*Extracted data:*

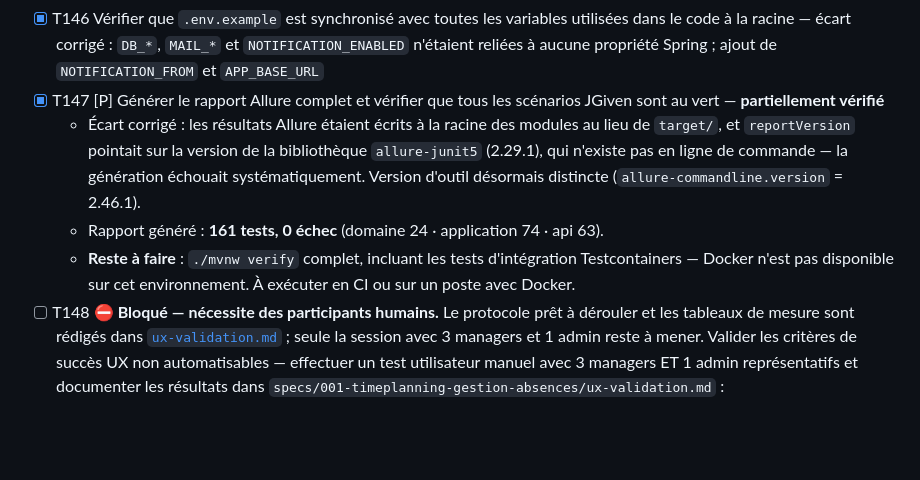
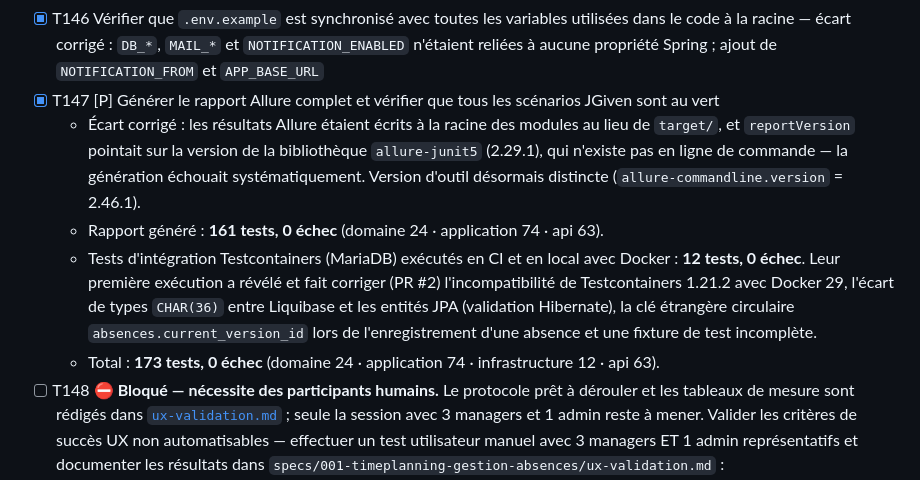
Before and after one commit to lanthane20/timeManager-speckit, a Markdown page: specs/001-timeplanning-gestion-absences/tasks.md, the part around the change. GitHub-like rendering; blank space fills up the shorter version.

Commit message:
docs(tasks): T147 entièrement vérifiée — tests d'intégration au vert
Co-Authored-By: Claude Opus 5.5 <noreply@anthropic.com>
Claude-Session: https://claude.ai/code/session_013vHeRhLMwbcYdYv7MBbkb3

```diff
--- a/specs/001-timeplanning-gestion-absences/tasks.md
+++ b/specs/001-timeplanning-gestion-absences/tasks.md
@@ -398,10 +398,11 @@
 - [X] T144 [P] Effectuer une revue OWASP Top 10 sur tous les nouveaux endpoints (IDOR, injection, CSRF) — documenter dans `specs/001-timeplanning-gestion-absences/security-review.md`
 - [X] T145 [P] Valider et mettre à jour `quickstart.md` en déroulant les étapes une par une dans `specs/001-timeplanning-gestion-absences/quickstart.md` — 8 commandes corrigées (wrapper `./mvnw`, `--legacy-peer-deps`, Vitest, Spotless, goals Liquibase inexistants)
 - [X] T146 Vérifier que `.env.example` est synchronisé avec toutes les variables utilisées dans le code à la racine — écart corrigé : `DB_*`, `MAIL_*` et `NOTIFICATION_ENABLED` n'étaient reliées à aucune propriété Spring ; ajout de `NOTIFICATION_FROM` et `APP_BASE_URL`
-- [X] T147 [P] Générer le rapport Allure complet et vérifier que tous les scénarios JGiven sont au vert — **partiellement vérifié**
+- [X] T147 [P] Générer le rapport Allure complet et vérifier que tous les scénarios JGiven sont au vert
   - Écart corrigé : les résultats Allure étaient écrits à la racine des modules au lieu de `target/`, et `reportVersion` pointait sur la version de la bibliothèque `allure-junit5` (2.29.1), qui n'existe pas en ligne de commande — la génération échouait systématiquement. Version d'outil désormais distincte (`allure-commandline.version` = 2.46.1).
   - Rapport généré : **161 tests, 0 échec** (domaine 24 · application 74 · api 63).
-  - **Reste à faire** : `./mvnw verify` complet, incluant les tests d'intégration Testcontainers — Docker n'est pas disponible sur cet environnement. À exécuter en CI ou sur un poste avec Docker.
+  - Tests d'intégration Testcontainers (MariaDB) exécutés en CI et en local avec Docker : **12 tests, 0 échec**. Leur première exécution a révélé et fait corriger (PR #2) l'incompatibilité de Testcontainers 1.21.2 avec Docker 29, l'écart de types `CHAR(36)` entre Liquibase et les entités JPA (validation Hibernate), la clé étrangère circulaire `absences.current_version_id` lors de l'enregistrement d'une absence et une fixture de test incomplète.
+  - Total : **173 tests, 0 échec** (domaine 24 · application 74 · infrastructure 12 · api 63).
 - [ ] T148 ⛔ **Bloqué — nécessite des participants humains.** Le protocole prêt à dérouler et les tableaux de mesure sont rédigés dans [`ux-validation.md`](./ux-validation.md) ; seule la session avec 3 managers et 1 admin reste à mener. Valider les critères de succès UX non automatisables — effectuer un test utilisateur manuel avec 3 managers ET 1 admin représentatifs et documenter les résultats dans `specs/001-timeplanning-gestion-absences/ux-validation.md` :
   - **CS-001** : mesurer le temps réel de création d'une demande d'absence (objectif : < 2 min sans formation)
   - **CS-003** : mesurer le temps de traitement d'une demande en attente par un manager (objectif : < 1 min depuis la notification)
```
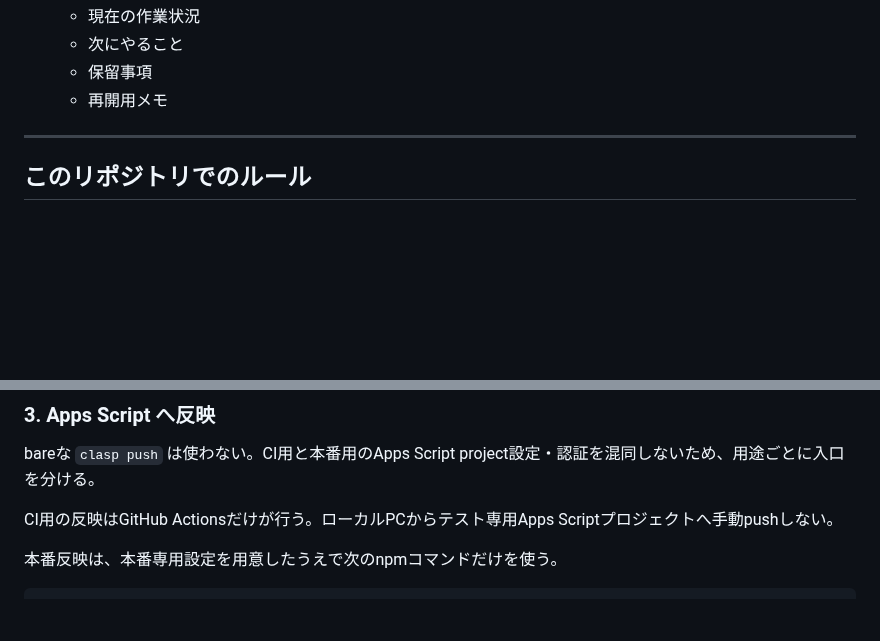
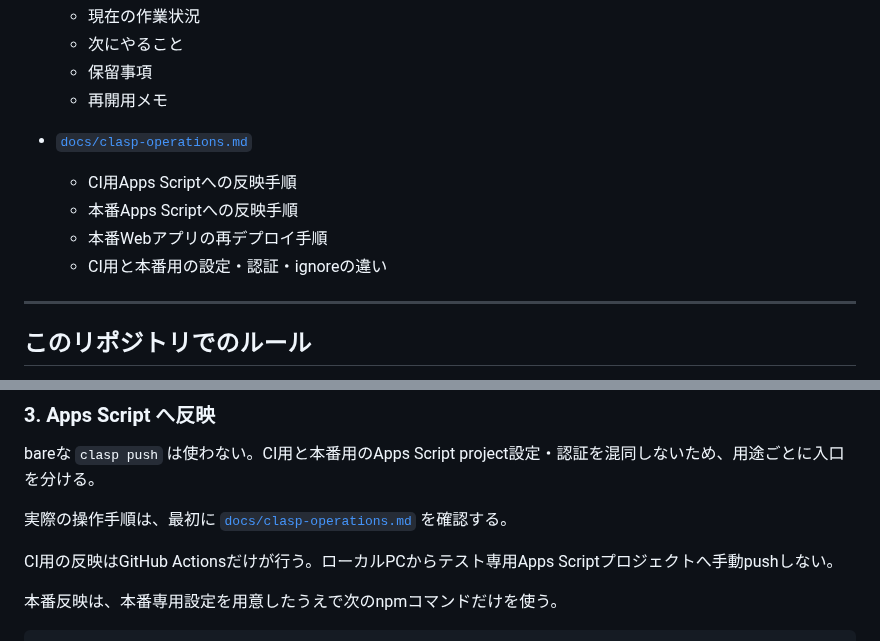
Before and after one commit to nozomu-honda/tradeCsvToSpreadSheet, a Markdown page: README.md, 2 parts joined by grey strips. Drawn GitHub-style; blank space fills up the shorter version.

Commit message:
clasp運用ガイドへの導線を追加

```diff
--- a/README.md
+++ b/README.md
@@ -41,6 +41,12 @@
   - 次にやること
   - 保留事項
   - 再開用メモ
+
+- [`docs/clasp-operations.md`](docs/clasp-operations.md)
+  - CI用Apps Scriptへの反映手順
+  - 本番Apps Scriptへの反映手順
+  - 本番Webアプリの再デプロイ手順
+  - CI用と本番用の設定・認証・ignoreの違い
 
 ---
 
@@ -97,6 +103,8 @@ VS Code でローカル編集する。
 
 bareな `clasp push` は使わない。CI用と本番用のApps Script project設定・認証を混同しないため、用途ごとに入口を分ける。
 
+実際の操作手順は、最初に [`docs/clasp-operations.md`](docs/clasp-operations.md) を確認する。
+
 CI用の反映はGitHub Actionsだけが行う。ローカルPCからテスト専用Apps Scriptプロジェクトへ手動pushしない。
 
 本番反映は、本番専用設定を用意したうえで次のnpmコマンドだけを使う。
```
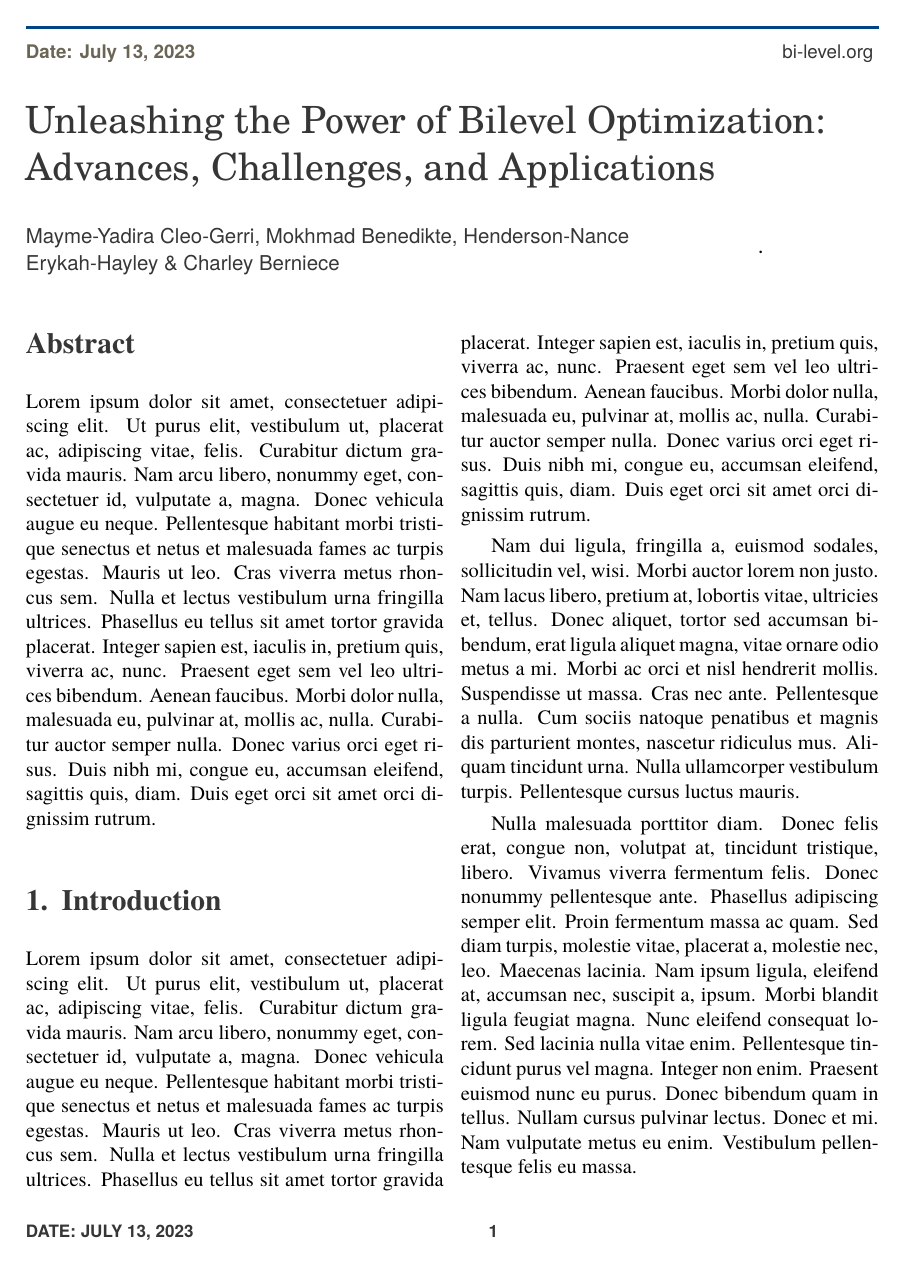
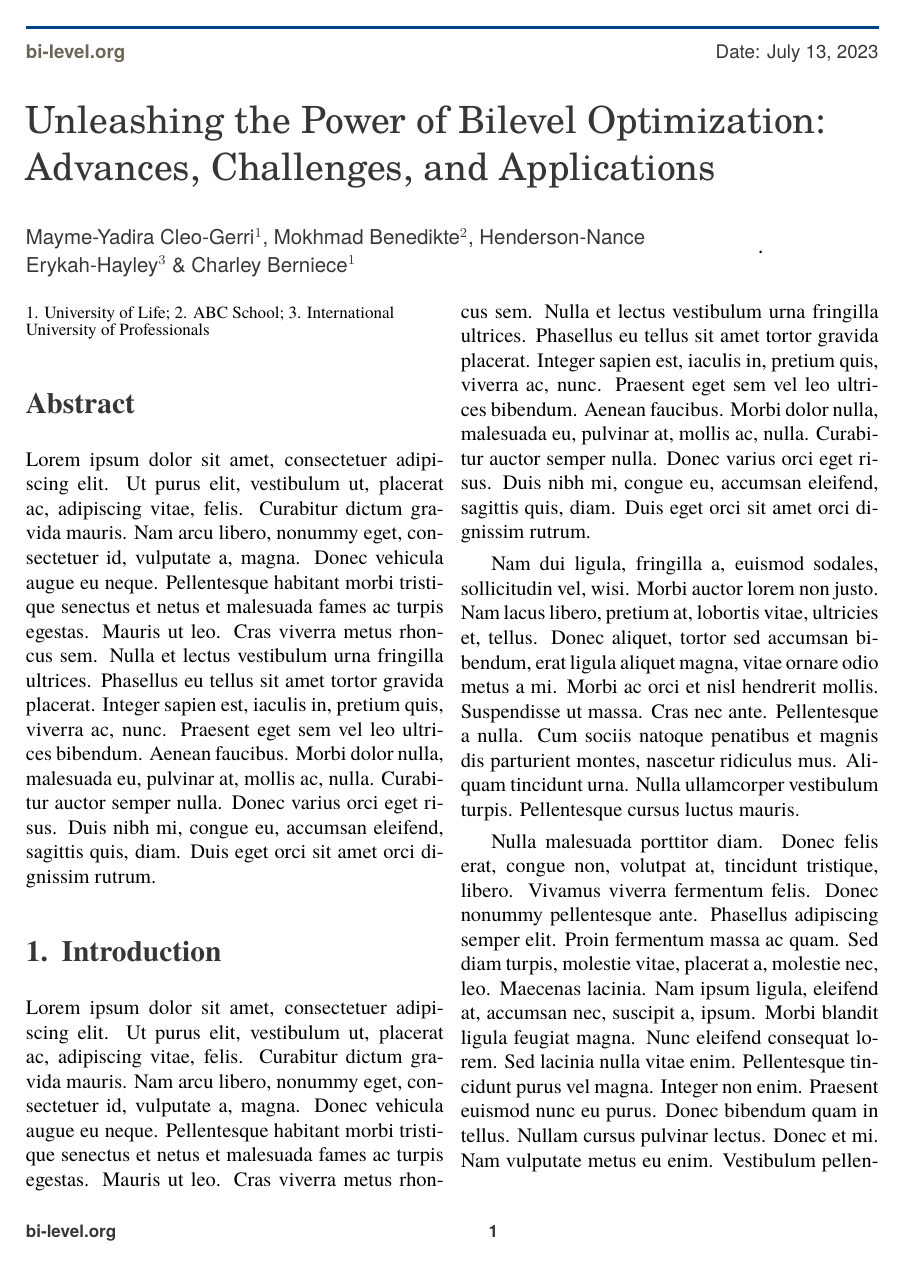
Before and after one commit to bilevel/bilevelorg-latex-template, a LaTeX document (paper.tex, which reads bilevelorg.cls): page 1 of 6. Compiled offline with pdfLaTeX.

Commit message:
update class

```diff
--- a/bilevelorg.cls
+++ b/bilevelorg.cls
@@ -51,7 +51,8 @@
     \textcolor{tertiary}{\fontsize{11}{16}\fontseries{b}\fontfamily{qhv}\selectfont\@proposal}
     %\\[-4pt]%
     \hfill %
-    \textcolor{primary}{\fontsize{11}{16}\fontfamily{qhv}\selectfont\@institution} \\%
+    \textcolor{primary}{\fontsize{11}{16}\fontfamily{qhv}\selectfont%
+        Date: \@date} \\%
     %%%%%%%%%%%%%%%%%%%%%%%
     %%%%%%%%%%%%%%%%%%%%%%%
     %%%%%%%%%%%%%%%%%%%%%%%
@@ -66,13 +67,17 @@
     \parbox{0.85\linewidth}{%
         \begin{flushleft}
         \color{primary}%
-        \fontsize{12}{16}\selectfont\@author%
+        \fontsize{12}{16}\selectfont\@author
         \end{flushleft}
     }
     $\cdot$
     %\textcolor{tertiary}{\@date}
-    \\[18pt]
+    %\\[8pt]
 }]
+\begin{flushleft}
+    \fontsize{10}{0}\selectfont%
+    \@institution
+\end{flushleft}
 }
 
 
@@ -112,7 +117,7 @@
 \fancyfoot[C]{\color{primary}\fontsize{10}{16}\fontfamily{qhv}\selectfont%
 \bfseries\MakeUppercase\thepage}
 \fancyfoot[L]{\color{primary}\fontsize{10}{16}\fontfamily{qhv}\selectfont%
-\bfseries\MakeUppercase \@proposal}
+\bfseries \@proposal}
 % remove header line
 \renewcommand{\headrulewidth}{0pt}
 
@@ -148,7 +153,7 @@
 
 % biblatex size
 
-\proposal{Date: \@date}
-\institution{%
+\proposal{%
 bi-level.org
 }
+\institution{}
--- a/paper.tex
+++ b/paper.tex
@@ -12,9 +12,11 @@
 
 \title{Unleashing the Power of Bilevel Optimization: Advances, Challenges, and Applications}
 
-\author{Mayme-Yadira Cleo-Gerri,  Mokhmad Benedikte,   Henderson-Nance Erykah-Hayley  \&  Charley Berniece}
+\author{Mayme-Yadira Cleo-Gerri$^1$,  Mokhmad Benedikte$^2$,   Henderson-Nance Erykah-Hayley$^3$  \&  Charley Berniece$^1$}
 
-
+\institution{
+1. University of Life; 2. ABC School; 3. International University of Professionals
+}
 
 \begin{document}
 \maketitle
```
Also changed, not shown: 1 other file.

*Task goal:* Whenever the string "objectif" occurs in a line of the entries above, copy that line.

*Output:*
   - **CS-001** : mesurer le temps réel de création d'une demande d'absence (objectif : < 2 min sans formation)
   - **CS-003** : mesurer le temps de traitement d'une demande en attente par un manager (objectif : < 1 min depuis la notification)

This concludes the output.